Both liberals and conservatives agree that the immigration ban is illegal. Senator Jeff Flake (R-Ariz.) denounced the executive order as “unacceptable,” adding that “[e]nhancing long-term national security requires that we have a clear-eyed view of radical Islamic terrorism without ascribing radical Islamic terrorist views to all Muslims.” Senator John McCain (R-Ariz.) also voiced his concern that the ban would “give ISIS some more propaganda.” Former President Barack Obama criticized the ban, warning that “core values may be at stake.” Meanwhile, Justin Trudeau, Prime Minister of Canada, tweeted, “To those fleeing persecution, terror & war, Canadians will welcome you, regardless of your faith.

The immigration ban also violates a number of international treaties ratified by the U.S. The United Nations Refugee Convention requires the U.S. not to return refugees to a country where they face serious threats to their life or freedom. The International Convention on the Elimination of All Forms of Racial Discrimination requires the U.S. to “guarantee the right of everyone, without distinction as to race, colour, or national or ethnic origin, to equality before the law.” The International Covenant on Civil and Political Rights requires that even in a “time of public emergency which threatens the life of the nation,” the U.S. cannot discriminate “solely on the ground of race, colour, sex, language, religion or social origin.”

3. What legal action is being taken to reverse the immigration ban?

Judicial action: Last Friday, February 3, a federal judge in Seattle blocked the entire executive order nationwide. The Court of Appeals for the Ninth Circuit denied the DOJ’s request to immediately restore the ban, and the matter remains pending before the Ninth Circuit. Earlier judicial actions include:

  • Federal judges in New York and Virginia blocking deportations of green card holders and all arrivals with valid visas or refugee status;
  • Federal judges in Boston imposing a seven-day restraining order against the executive order in its entirety (which has since expired);
  • Sixteen state attorneys general issuing a joint statement condemning the ban and promising to “fight this unconstitutional order;” and
  • Former Acting Attorney General Sally Yates instructing the Department of Justice (DOJ) not to defend the executive order (the President fired Yates shortly afterwards).

Legislative action: On Monday, January 30, Senator Dianne Feinstein (D-CA) introduced two bills to rescind the executive order and limit executive authority under the Immigration and Nationality Act. The bills have been referred to the Senate Judiciary Committee.

4. The ban may affect me personally. How can I protect myself?
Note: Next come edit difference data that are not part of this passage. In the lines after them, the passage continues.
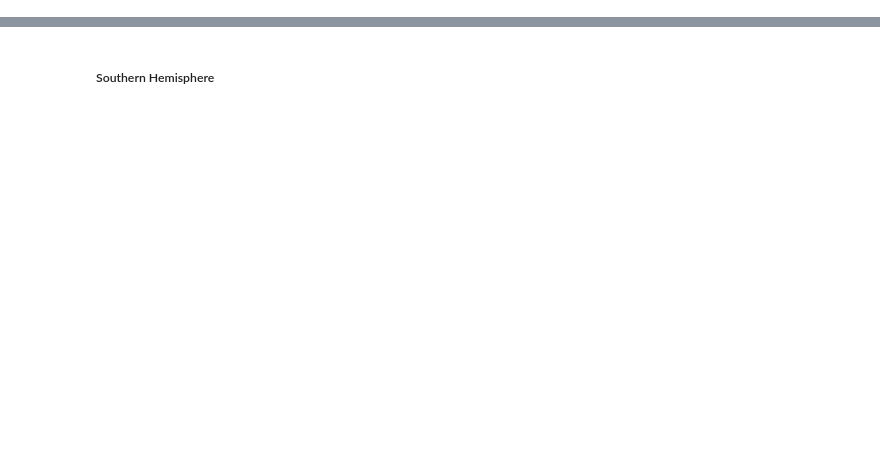
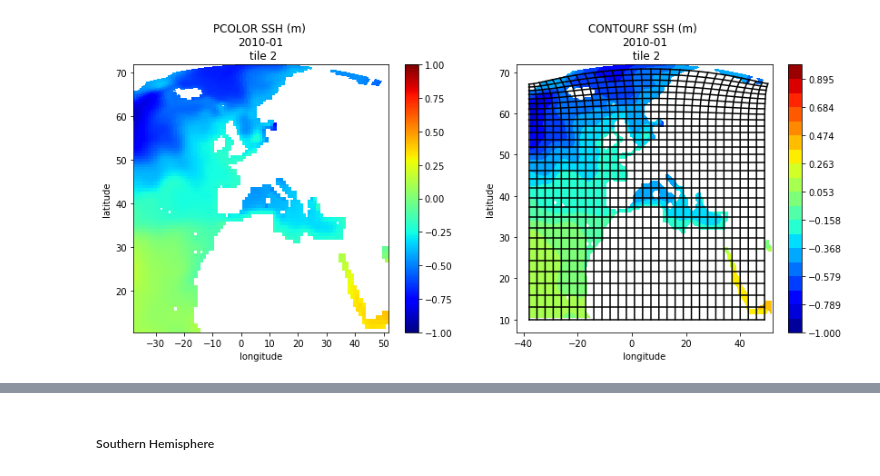
Before and after one commit to ECCO-GROUP/ECCO-v4-Python-Tutorial, a Jupyter notebook: Tutorials_as_Jupyter_Notebooks/ECCO_v4_Plotting_Tiles.ipynb, the cells around one changed output, grey strips where cells are left out. Saved outputs shown, nothing was run; the diff lists cells and outputs as text; code cells hidden in the pictures; blank space fills up the shorter version.

```diff
--- a/Tutorials_as_Jupyter_Notebooks/ECCO_v4_Plotting_Tiles.ipynb
+++ b/Tutorials_as_Jupyter_Notebooks/ECCO_v4_Plotting_Tiles.ipynb
@@ -509,0 +177,41 @@ plt.title('SSH (m) ' + str(v4.tim[0].values)[0:7]);
+# %%
+fig=plt.figure(figsize=(10, 10))
+
+tile_num=2
+
+# pull out lats and lons
+lons = ecco_ds.XC.sel(tile=tile_num)
+lats = ecco_ds.YC.sel(tile=tile_num)
+tile_to_plot = ecco_ds.SSH.isel(tile=tile_num, time=1)
+
+# mask tile_to_plot to nan where surface hFacC > 0
+tile_to_plot= tile_to_plot.where(ecco_ds.hFacC.isel(tile=tile_num,k=0) !=0, np.nan)
+
+# create subplot for pcolor
+fig = plt.subplot(221)
+
+# use pcolor with 'lons' and 'lats' for the plot x and y axes
+plt.pcolor(lons, lats, tile_to_plot, vmin=-1, vmax=1, cmap='jet')
+plt.colorbar()
+plt.title('PCOLOR SSH (m) \n' + str(ecco_ds.time[1].values)[0:7] + '\n tile ' + str(tile_num))
+plt.xlabel('longitude')
+plt.ylabel('latitude')
+
+# create subplot for contourf
+fig=plt.subplot(222)
+
+# use contourf with 'lons' and 'lats' for the plot x and y axes
+plt.contourf(lons, lats, tile_to_plot, np.linspace(-1,1, 20,endpoint=True), cmap='jet', vmin=-1, vmax=1)
+plt.title('CONTOURF SSH (m) \n' + str(ecco_ds.time[1].values)[0:7] + '\n tile ' + str(tile_num))
+plt.xlabel('longitude')
+plt.ylabel('latitude')
+plt.colorbar()
+
+# plot every 3rd model grid line to show how tile 3 is 'warped' above around 60N
+plt.plot(ecco_ds.XG.isel(tile=tile_num)[::3,::3], ecco_ds.YG.isel(tile=tile_num)[::3,::3],'k-')
+plt.plot(ecco_ds.XG.isel(tile=tile_num)[::3,::3].T, ecco_ds.YG.isel(tile=tile_num)[::3,::3].T,'k-')
+
+# push the subplots away from each other a bit
+plt.subplots_adjust(bottom=0, right=1.2, top=.9)
+# %% [output]
+[figure, added]
```
Also changed, not shown: parts of 88 cells of this notebook, 5 other files.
Note: Please contact an immigration lawyer for all legal questions. See this decision chart (English, Arabic, and Farsi) prepared by the CUNY School of Law before the ban was temporarily suspended.